WORK ITEM: Using the listing below, return every line that includes "config".

DATASET ENTRIES:
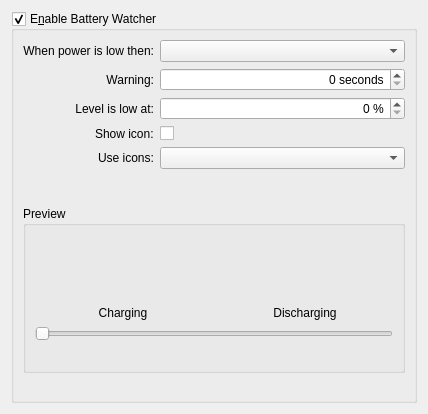
Before: the Qt Designer form config/batterywatchersettings.ui in lxqt/lxqt-powermanagement, drawn with Qt 5.
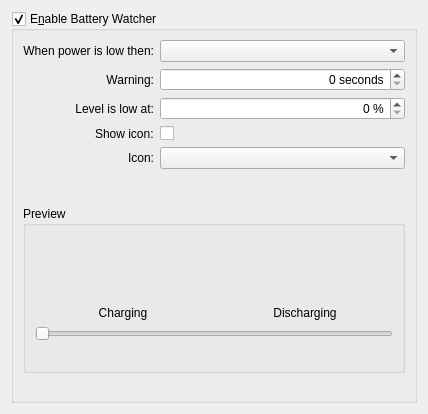
After: the same form once the commit is applied.

Commit message: distincter names for icons

Diff of the .ui file:
```diff
--- a/config/batterywatchersettings.ui
+++ b/config/batterywatchersettings.ui
@@ -108,7 +108,7 @@
       <item row="4" column="0">
        <widget class="QLabel" name="iconTypeLabel">
         <property name="text">
-         <string>Use icons:</string>
+         <string>Icon:</string>
         </property>
        </widget>
       </item>
```
The commit also changes 1 other file.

ANSWER BOX:
Before: the Qt Designer form config/batterywatchersettings.ui in lxqt/lxqt-powermanagement, drawn with Qt 5.
--- a/config/batterywatchersettings.ui
+++ b/config/batterywatchersettings.ui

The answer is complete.